Fresh on the heels of Independence Day, a fellow freelancer confided in me that he wasn't sure this self-employed thing was all it's cracked up to be. One, a demanding client had been giving him grief. Two, work he'd come to count on from a steady client seemed to be drying up. And three, he couldn't remember the last time he'd gotten a raise, taken a Saturday off or shaved and showered before 6 p.m.
Sound familiar? For green and seasoned freelancers alike, all can be common problems. And while I can't help with your grooming issues, I do have some suggestions for optimizing your workload, increasing your income and boosting your morale.
Writers, designers and programmers with an artist complex are sure to bristle at this suggestion. But craft is only half the freelance equation. If you care about eating, you have to run a smart business too. And the only way to do that is to balance those sexy-yet-low-paid gigs you do for love and glory with some snoozy but lucrative projects.
This is simple math, really. If 60 percent of your work comes from one cash-cow client and that client buys the farm, you've just lost 60 percent of your revenue. Sure, you'll have weeks where most of your time is spent serving one client. But as a rule, I recommend not giving up more than 20 to 25 percent of your annual schedule to any one client.
Getting paid $1,000 to write a white paper or $5,000 to design a website might sound terrific. But if that white paper takes you 40 hours to write or that site 200 hours to finish, you're grossly undercharging. (To the uninitiated, $25 an hour might sound like a lot, but by the time you factor in taxes, overhead, health insurance and the like, it's actually a freelance pittance.)
Using a free online tool like myHours, Slim Timer or Toggl to track the time you spend on each project can help you determine which projects aren't just worth the returns.
Here's the problem with lowering your rates by 10 or 20 percent to attract new business during a recession or dropping your fee to accommodate a struggling client: once the financial storm passes, you're still left making 10 or 20 percent less than you used to. And if you already were hoping to boost your rates by 10 percent this year (because what freelancer couldn't use a cost-of-living or profit margin increase?) you now have that much further to go.

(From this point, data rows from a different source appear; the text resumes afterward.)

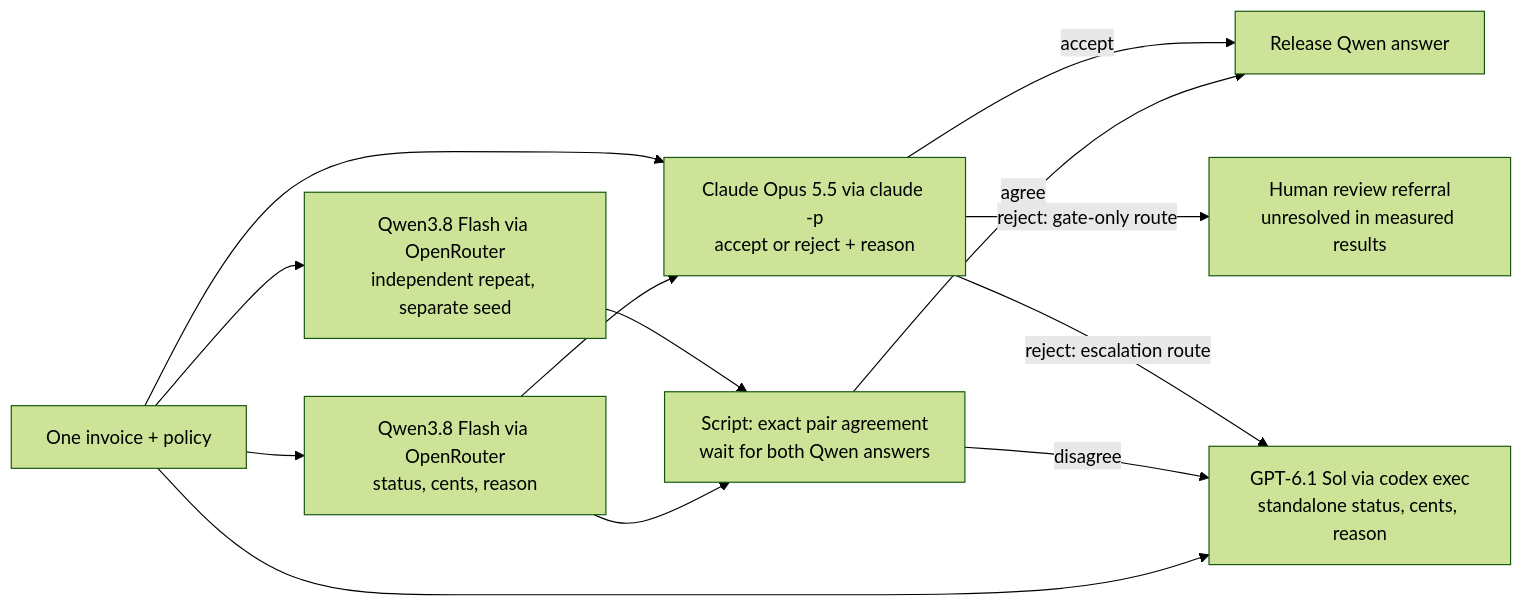
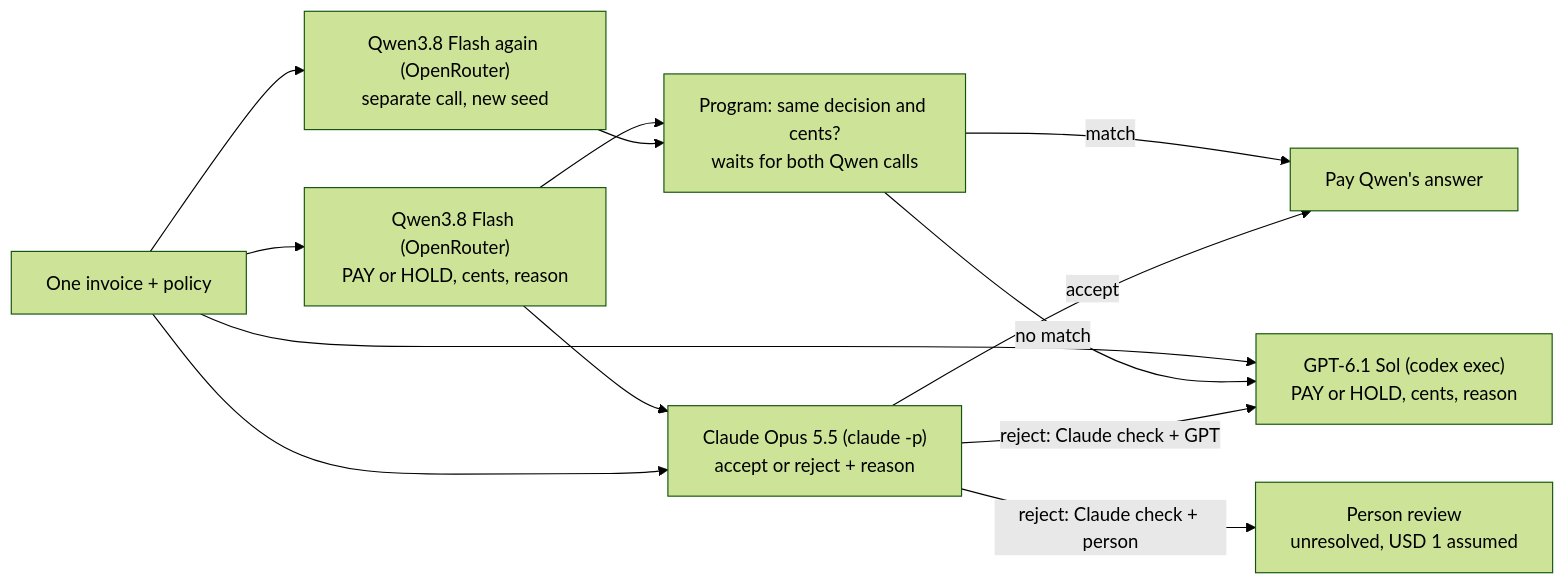
The second of 2 diagrams in econ/21-verification-costs/README.md (k-sandhu/experiment-notebooks), drawn with Mermaid (forest theme) before and after one commit. The commit also changed other lines of this file and 4 other files, not shown here.

````diff
--- a/econ/21-verification-costs/README.md
+++ b/econ/21-verification-costs/README.md
@@ -113,15 +163,15 @@
 ```mermaid
 flowchart LR
- I["One invoice + policy"] --> Q["Qwen3.8 Flash via OpenRouter<br/>status, cents, reason"]
- I --> R["Qwen3.8 Flash via OpenRouter<br/>independent repeat, separate seed"]
- I --> G["GPT-6.1 Sol via codex exec<br/>standalone status, cents, reason"]
- Q --> V["Claude Opus 5.5 via claude -p<br/>accept or reject + reason"]
+ I["One invoice + policy"] --> Q["Qwen3.8 Flash (OpenRouter)<br/>PAY or HOLD, cents, reason"]
+ I --> R["Qwen3.8 Flash again (OpenRouter)<br/>separate call, new seed"]
+ I --> G["GPT-6.1 Sol (codex exec)<br/>PAY or HOLD, cents, reason"]
+ Q --> V["Claude Opus 5.5 (claude -p)<br/>accept or reject + reason"]
  I --> V
- Q --> A["Script: exact pair agreement<br/>wait for both Qwen answers"]
+ Q --> A["Program: same decision and cents?<br/>waits for both Qwen calls"]
  R --> A
- A -->|"agree"| Release["Release Qwen answer"]
- A -->|"disagree"| G
- V -->|"accept"| Release
- V -->|"reject: gate-only route"| H["Human review referral<br/>unresolved in measured results"]
- V -->|"reject: escalation route"| G
+ A -->|"match"| P["Pay Qwen's answer"]
+ A -->|"no match"| G
+ V -->|"accept"| P
+ V -->|"reject: Claude check + GPT"| G
+ V -->|"reject: Claude check + person"| H["Person review<br/>unresolved, USD 1 assumed"]
 ```
````
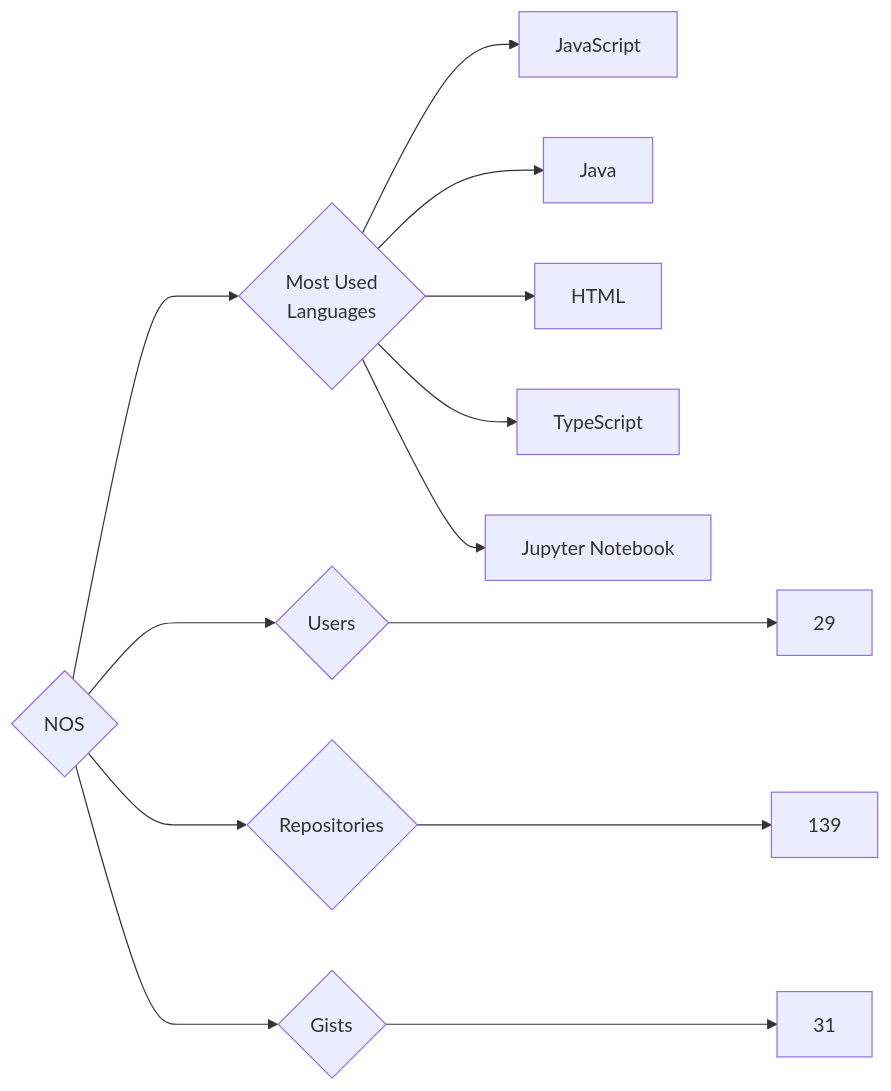
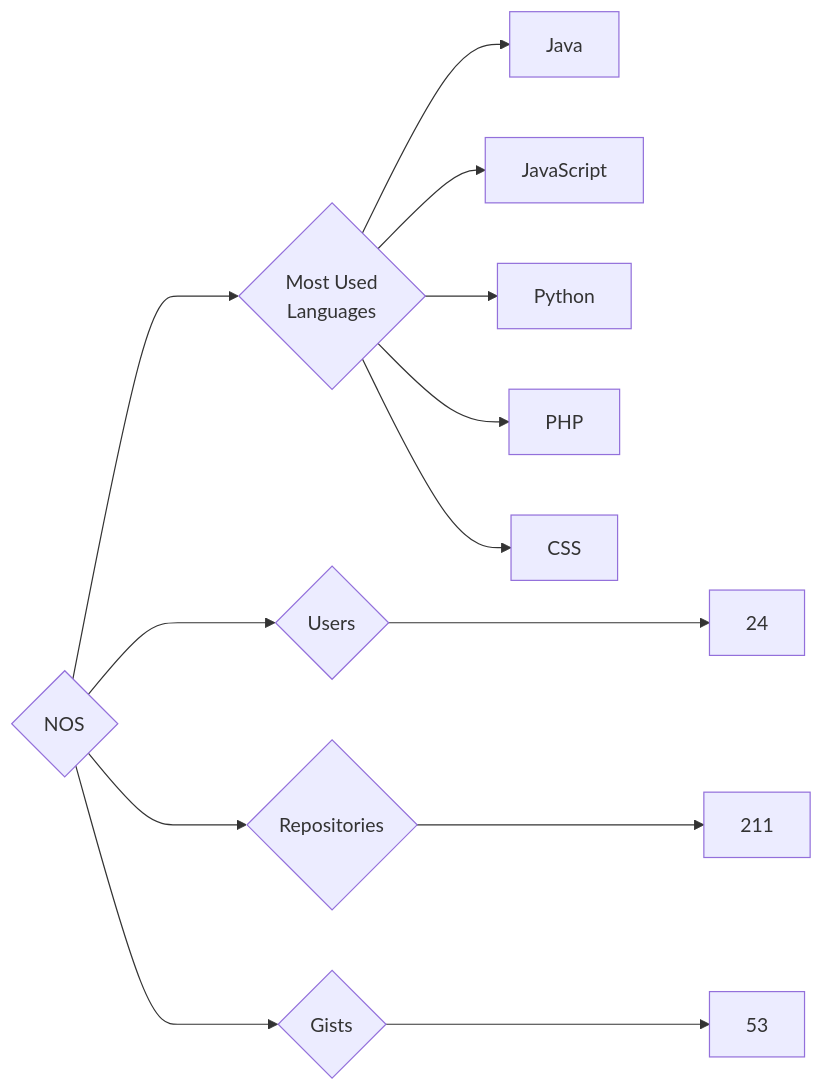
The diagram in targets/NOS/README.md (trickest/insiders), drawn with Mermaid before and after one commit. The commit also changed 1011 other files, not shown here.

````diff
--- a/targets/NOS/README.md
+++ b/targets/NOS/README.md
@@ -3,13 +3,13 @@
 ```mermaid
 graph LR
 COMPANY_NAME{NOS}
-COMPANY_NAME ---> U{Users} ---> UN[29]
-COMPANY_NAME ---> R{Repositories} ---> RN[139]
-COMPANY_NAME ---> G{Gists} ---> GN[31]
+COMPANY_NAME ---> U{Users} ---> UN[24]
+COMPANY_NAME ---> R{Repositories} ---> RN[211]
+COMPANY_NAME ---> G{Gists} ---> GN[53]
 COMPANY_NAME ---> ML{Most Used<br>Languages}
+ML --> Java[Java]
 ML --> JavaScript[JavaScript]
-ML --> Java[Java]
-ML --> HTML[HTML]
-ML --> TypeScript[TypeScript]
-ML --> Jupyter_Notebook[Jupyter Notebook]
+ML --> Python[Python]
+ML --> PHP[PHP]
+ML --> CSS[CSS]
 ```
````
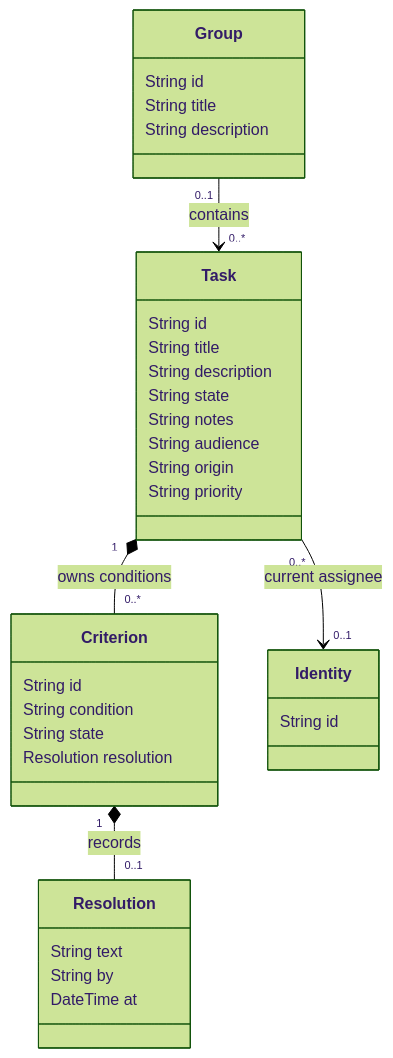
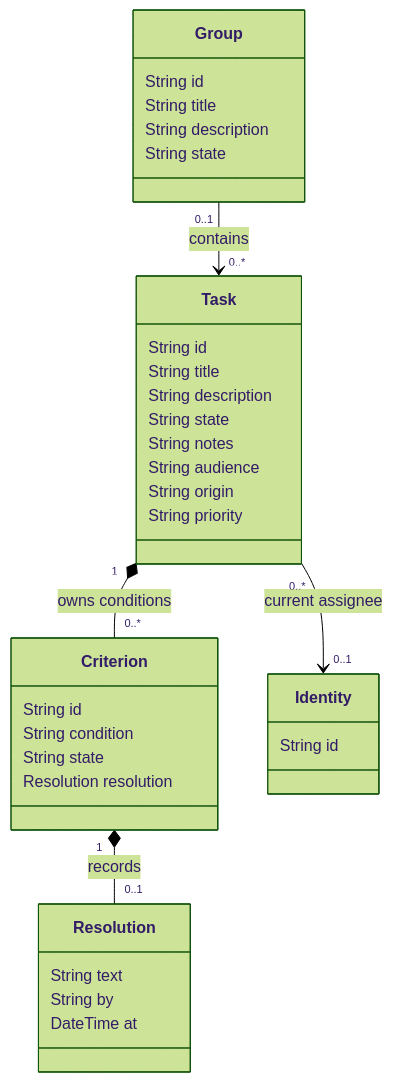
The second of 5 diagrams in docs/prd/work-coordination.md (codethread/botlake), drawn with Mermaid (forest theme) before and after one commit. The commit also changed other lines of this file and 102 other files, not shown here.

````diff
--- a/docs/prd/work-coordination.md
+++ b/docs/prd/work-coordination.md
@@ -102,36 +102,37 @@
 ```mermaid
 classDiagram
   class Group {
     String id
     String title
     String description
+    String state
   }
   class Task {
     String id
     String title
     String description
     String state
     String notes
     String audience
     String origin
     String priority
   }
   class Criterion {
     String id
     String condition
     String state
     Resolution resolution
   }
   class Resolution {
     String text
     String by
     DateTime at
   }
   class Identity {
     String id
   }
   Group "0..1" --> "0..*" Task : contains
   Task "1" *-- "0..*" Criterion : owns conditions
   Criterion "1" *-- "0..1" Resolution : records
   Task "0..*" --> "0..1" Identity : current assignee
 ```
````
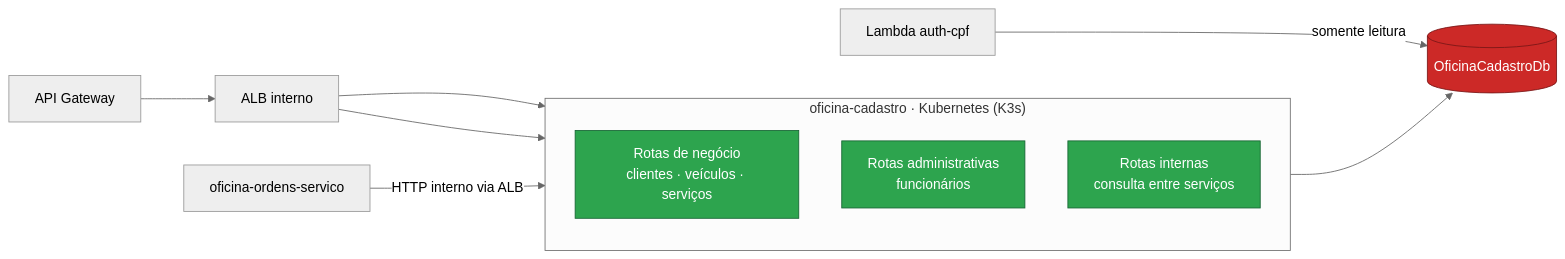
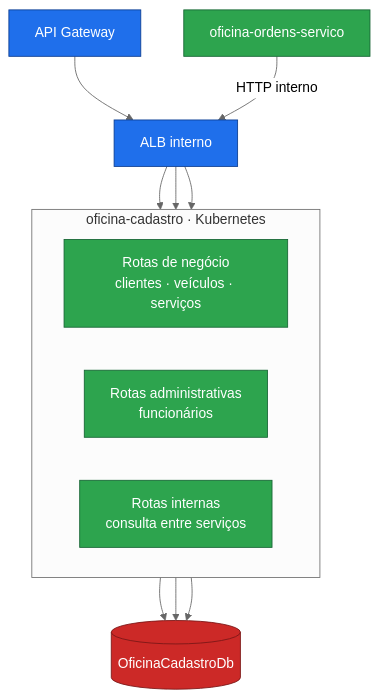
One commit to fabianorodrigues/oficina-cadastro-fiap-fase4 changed the second of 2 diagrams in README.md. Above: the diagram before and after it, drawn with Mermaid (neutral theme). The commit also changed other lines of this file, not shown here.

````diff
--- a/README.md
+++ b/README.md
@@ -75,21 +130,27 @@
 ```mermaid
-flowchart LR
-    subgraph Cadastro["oficina-cadastro · Kubernetes (K3s)"]
-        direction TB
-        Pub["Rotas de negócio<br/>clientes · veículos · serviços"]
-        Adm["Rotas administrativas<br/>funcionários"]
-        Int["Rotas internas<br/>consulta entre serviços"]
+flowchart TB
+    Gateway["API Gateway"] --> ALB["ALB interno"]
+    OrdensSvc["oficina-ordens-servico"] -->|"HTTP interno"| ALB
+
+    subgraph Servico["oficina-cadastro · Kubernetes"]
+        direction LR
+        Negocio["Rotas de negócio<br/>clientes · veículos · serviços"]
+        Admin["Rotas administrativas<br/>funcionários"]
+        Interna["Rotas internas<br/>consulta entre serviços"]
     end
 
-    API["API Gateway"] --> ALB["ALB interno"]
-    ALB --> Pub
-    ALB --> Adm
-    Ordens["oficina-ordens-servico"] -->|"HTTP interno via ALB"| Int
-    Cadastro --> DB[("OficinaCadastroDb")]
-    Auth["Lambda auth-cpf"] -->|"somente leitura"| DB
+    ALB --> Negocio
+    ALB --> Admin
+    ALB --> Interna
 
-    classDef svc fill:#2da44e,stroke:#166534,color:#fff
-    classDef data fill:#CC2927,stroke:#7a1717,color:#fff
-    class Pub,Adm,Int svc
-    class DB data
+    Negocio --> Banco[("OficinaCadastroDb")]
+    Admin --> Banco
+    Interna --> Banco
+
+    classDef borda fill:#1f6feb,stroke:#0b3d91,color:#fff
+    classDef servico fill:#2da44e,stroke:#166534,color:#fff
+    classDef dados fill:#CC2927,stroke:#7a1717,color:#fff
+    class Gateway,ALB borda
+    class Negocio,Admin,Interna,OrdensSvc servico
+    class Banco dados
 ```
````
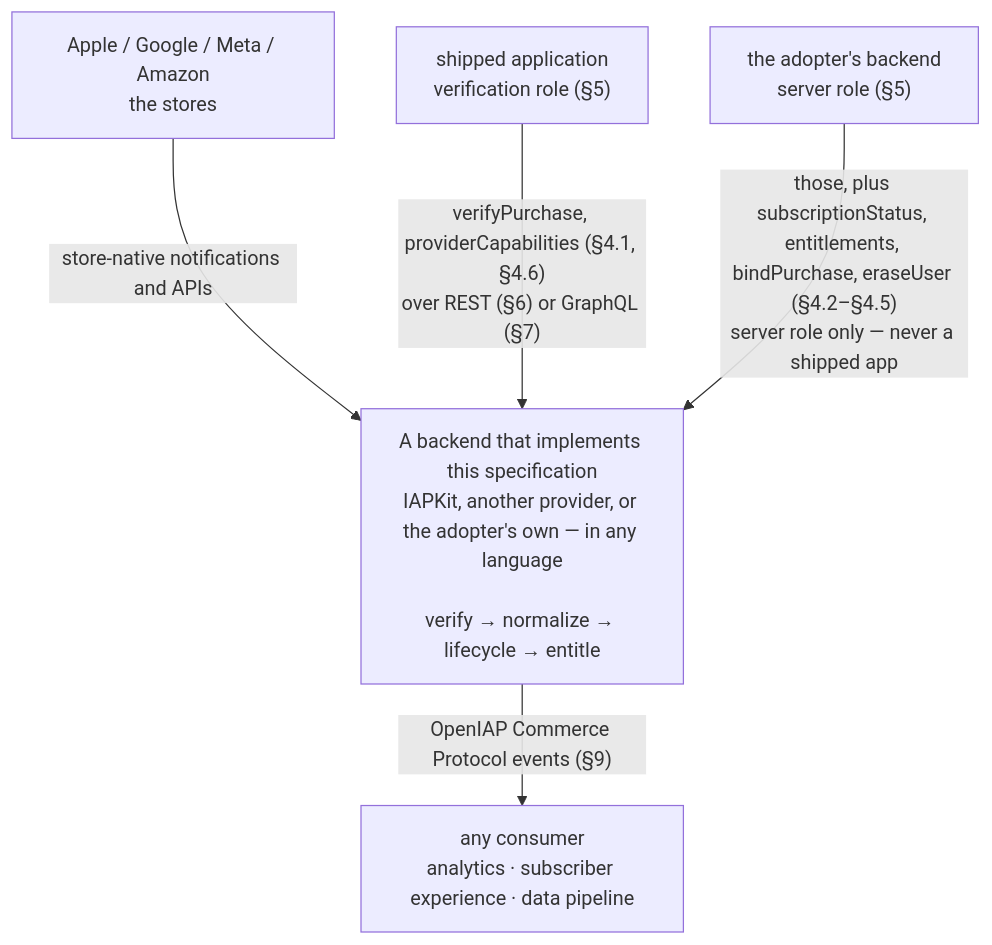
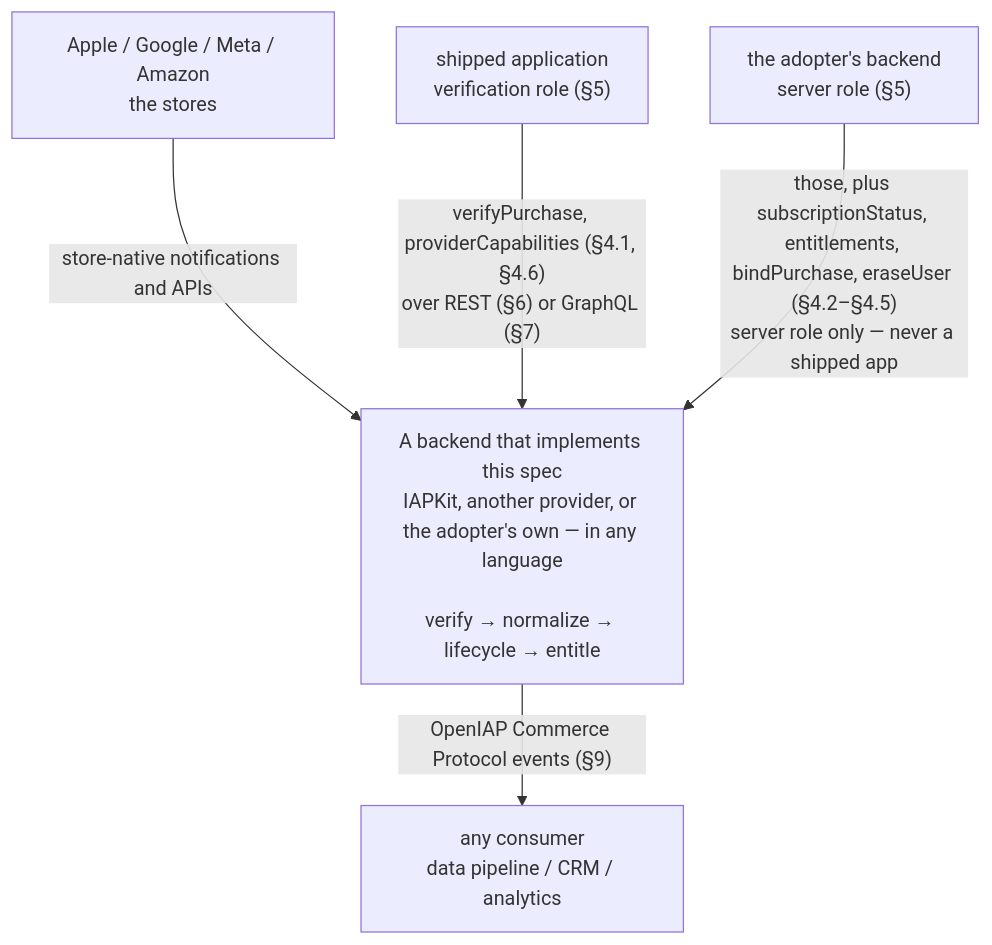
The diagram in specs/commerce-protocol/README.md (hyodotdev/openiap), drawn with Mermaid before and after one commit. The commit also changed other lines of this file and 4 other files, not shown here.

````diff
--- a/specs/commerce-protocol/README.md
+++ b/specs/commerce-protocol/README.md
@@ -22,13 +22,13 @@
 ```mermaid
 flowchart TB
   stores["Apple / Google / Meta / Amazon<br/>the stores"]
-  backend["A backend that implements this specification<br/>IAPKit, another provider, or the adopter's own — in any language<br/><br/>verify → normalize → lifecycle → entitle"]
+  backend["A backend that implements this spec<br/>IAPKit, another provider, or the adopter's own — in any language<br/><br/>verify → normalize → lifecycle → entitle"]
   app["shipped application<br/>verification role (§5)"]
   server["the adopter's backend<br/>server role (§5)"]
-  consumers["any consumer<br/>analytics · subscriber experience · data pipeline"]
+  consumers["any consumer<br/>data pipeline / CRM / analytics"]
 
   stores -->|"store-native notifications and APIs"| backend
   app -->|"verifyPurchase, providerCapabilities (§4.1, §4.6)<br/>over REST (§6) or GraphQL (§7)"| backend
   server -->|"those, plus subscriptionStatus, entitlements, bindPurchase, eraseUser (§4.2–§4.5)<br/>server role only — never a shipped app"| backend
   backend -->|"OpenIAP Commerce Protocol events (§9)"| consumers
 ```
````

In the history of freelancing, no client has ever said, "You know what? You've been doing such a great job for us and we're feeling more flush this year. Why don't we restore your rate to what it used to be and give you a 10 percent pay hike?" Instead of waiting for clients to give you a raise, demand one yourself, even if it means replacing your lower-paying clients with less stingy ones. Remember, if everyone can afford you, you're not charging enough.